We need strong, harmonised, and mutually accepted rules on how to operate safe flights with Covid present in our societies
European Member States currently have a patchwork of different approaches, rules and health measures, which are not harmonised and are difficult to fit together. These hurdles can only be overcome by a coordinated approach, as other safety rules in aviation are coordinated. In particular, states need to determine if incoming passengers have any greater risk of importing Covid than of acquiring it in their own territories. If this risk is no higher, arrival restrictions will achieve little. Having standardised, evidence-based measures applied and accepted by all will help achieve this. Rigorous and well-designed pre- or post-flight screening methods, passenger information, and common levels of disease prevalence and suppression between countries could all help mitigate risks until effective treatment or vaccines become available.

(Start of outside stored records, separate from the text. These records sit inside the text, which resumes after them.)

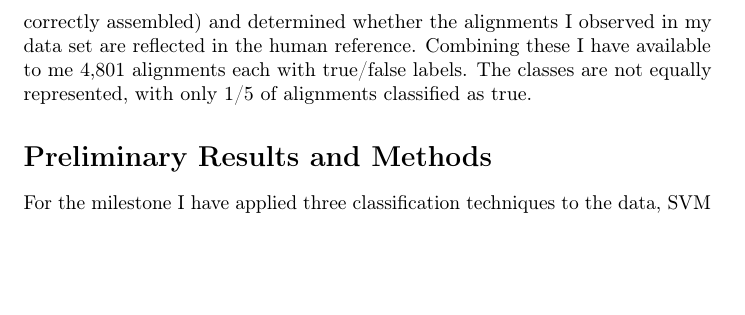
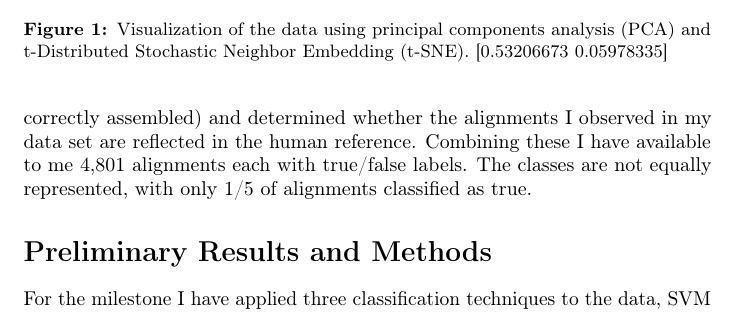
Before and after one commit to mrvollger/CSE546, a LaTeX document (FinalProject/final.tex): part of page 2 of 8, cut at the place of the change, the shorter picture padded with empty space. Compiled offline with pdfLaTeX; a LaTeX package or settings file that is missing is left out.

Commit message:
Updates from ShareLaTeX

```diff
--- a/FinalProject/final.tex
+++ b/FinalProject/final.tex
@@ -113,3 +112,4 @@ To create labels for the data set I have aligned both the local assemblies and u
+  \caption{PCA}
   \label{fig:sub1}
 \end{subfigure}%
 \begin{subfigure}{.5\textwidth}
@@ -120,6 +118,8 @@ To create labels for the data set I have aligned both the local assemblies and u
+  \caption{t-SNE}
+\label{fig:sub2}
 \end{subfigure}
-\caption{Confusion matrices showing the classification accuracy on the test set using the best hyper-parameters found during cross validation for SVM, random forest, and gradient boosting trees. }
-\label{fig:conf}
+\caption{ Visualization of the data using principal components analysis (PCA) and t-Distributed Stochastic Neighbor Embedding (t-SNE). [0.53206673 0.05978335] }
+\label{fig:dim}
 \end{figure}
 
 
```
Also changed, not shown: FinalProject/final.tex (7 more changed lines).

There is no doubt that an aircraft is a very safe space for passengers, with filtered and regularly replaced air. But the equipment that enables this must be fitted and serviceable, and cleaning and disinfection schedules mandated. To properly implement risk mitigations that support this, airlines need to ensure that their front line staff are trained, provided with personal protection equipment, and given sufficient time and resources for cleaning and disinfection of aircraft.

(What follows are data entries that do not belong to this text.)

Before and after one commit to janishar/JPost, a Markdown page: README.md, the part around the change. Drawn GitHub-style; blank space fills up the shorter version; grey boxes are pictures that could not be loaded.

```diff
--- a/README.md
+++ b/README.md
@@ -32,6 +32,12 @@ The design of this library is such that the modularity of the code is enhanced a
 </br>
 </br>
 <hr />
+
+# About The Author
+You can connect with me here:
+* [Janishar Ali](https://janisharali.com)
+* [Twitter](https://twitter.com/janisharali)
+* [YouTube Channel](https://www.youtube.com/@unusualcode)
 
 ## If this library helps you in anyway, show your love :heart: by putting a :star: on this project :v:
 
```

The pilot mentality is to always seek the safest possible solution. This case is no different and pilots are looking for the EU, its Member States and their scientific communities to guide us with sensible and harmonised measures to navigate air travel through this crisis safely.